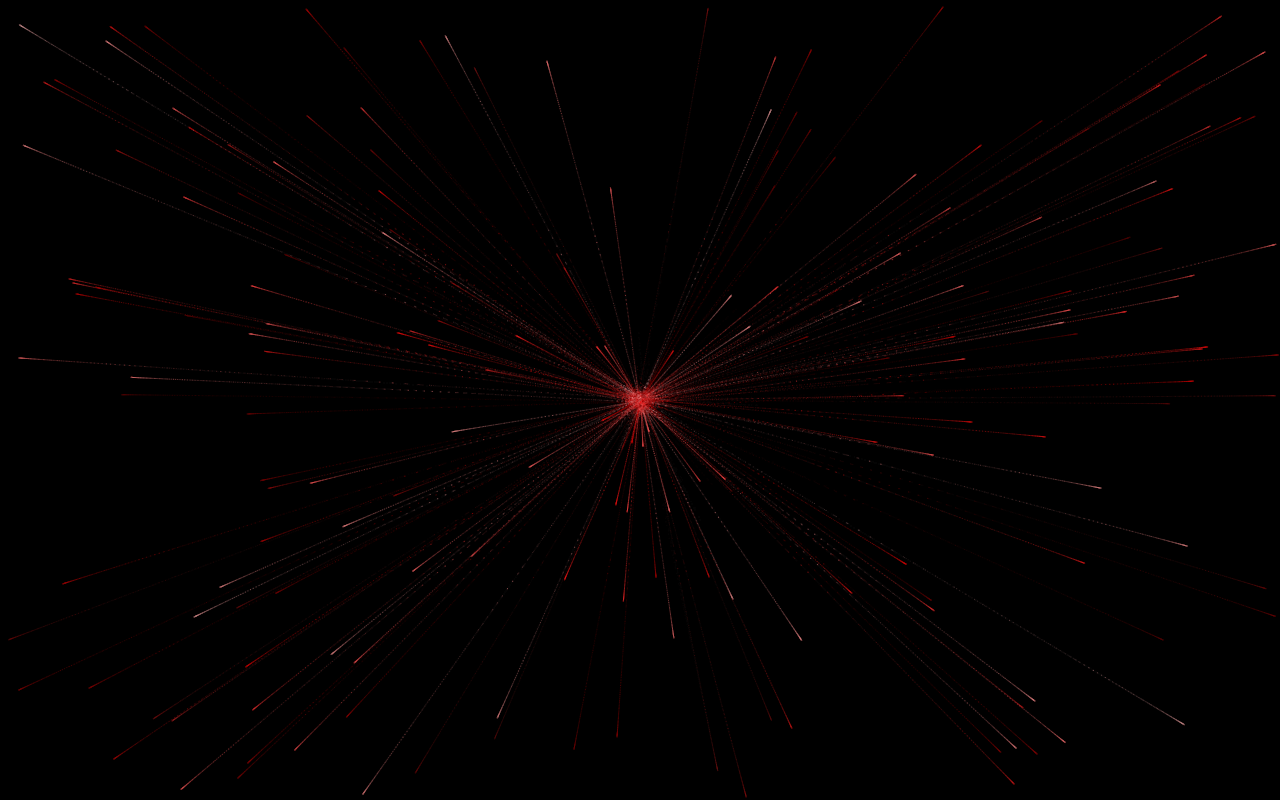
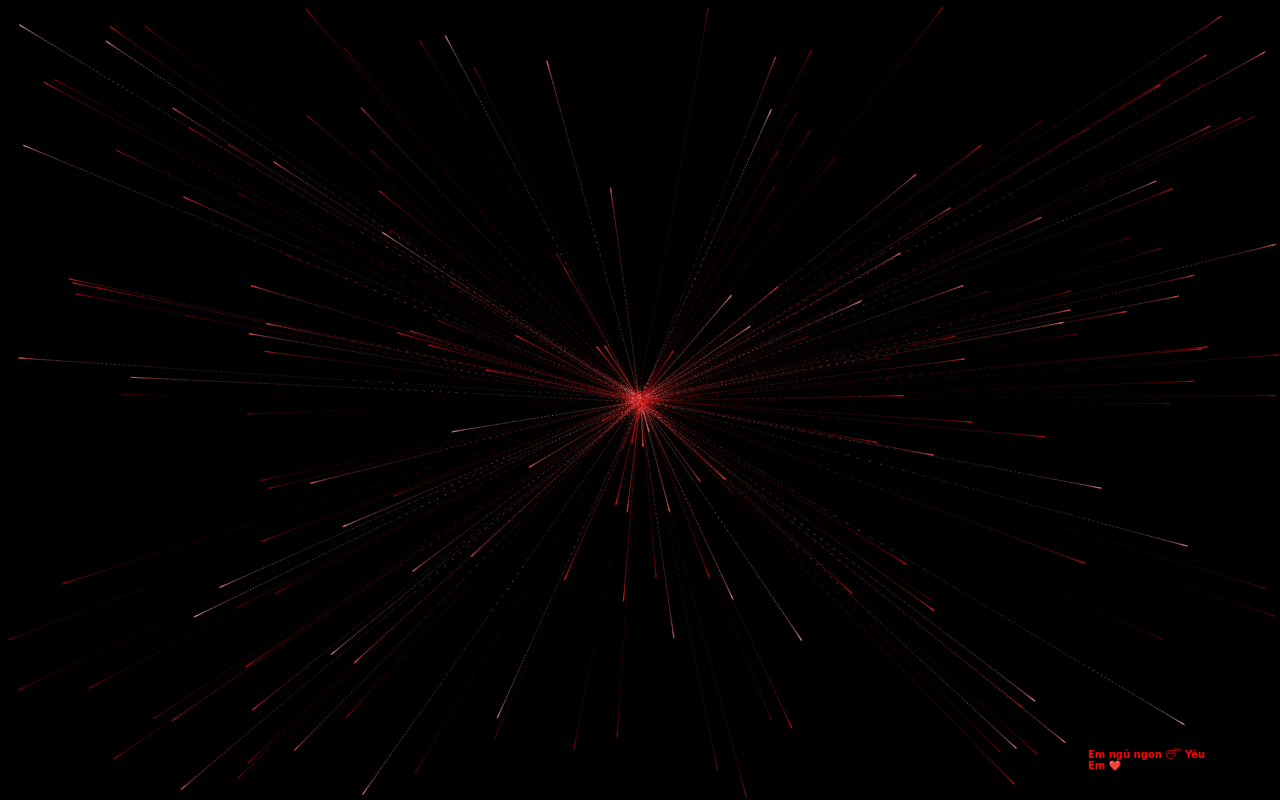
Before and after one commit to NguyenTaHuyHoang/Bonnnnnnnnn, a plain HTML site: page index1.html in a window 1280 px wide. Drawn offline with Linux system fonts and the light colour scheme; animation ran at ten frames a second.

Commit message:
Update index1.html

```diff
--- a/index1.html
+++ b/index1.html
@@ -1,11 +1,12 @@
 
 <HTML>
 <HEAD>
-    <TITLE> New Document </TITLE>
+    <TITLE> Tặng Người Yêu 💖 </TITLE>
     <META NAME="Generator" CONTENT="EditPlus">
     <META NAME="Author" CONTENT="">
     <META NAME="Keywords" CONTENT="">
     <META NAME="Description" CONTENT="">
+
     <style>
         canvas {
             position: absolute;
@@ -15,13 +16,21 @@
             height: 100%;
             background-color = "#2e2e2e";
         }
+        .name-of-crush{
+          color: red;
+          font-weight: 700;
+          font-size: 10px;
+          position: fixed;
+          top: 95%;
+          left: 90%;
+          transform: translate(-50%, -50%);
+          font-family: 'Pacifico', cursive;
+        }
     </style>
 </HEAD>
-
 <BODY style=" background-color: #000;">
-
 <canvas id="heart"></canvas>
-
+    //<div class="name-of-crush">Em ngủ ngon 😴 Yêu Em ❤️</div>
 <script>
     window.requestAnimationFrame =
             window.__requestAnimationFrame ||
```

WORK TO BE COMPLETED: Search the entries above for lines containing the word "CONTENT", and copy each one.

RESULT OF THE EXERCISE:
     <META NAME="Generator" CONTENT="EditPlus">
     <META NAME="Author" CONTENT="">
     <META NAME="Keywords" CONTENT="">
     <META NAME="Description" CONTENT="">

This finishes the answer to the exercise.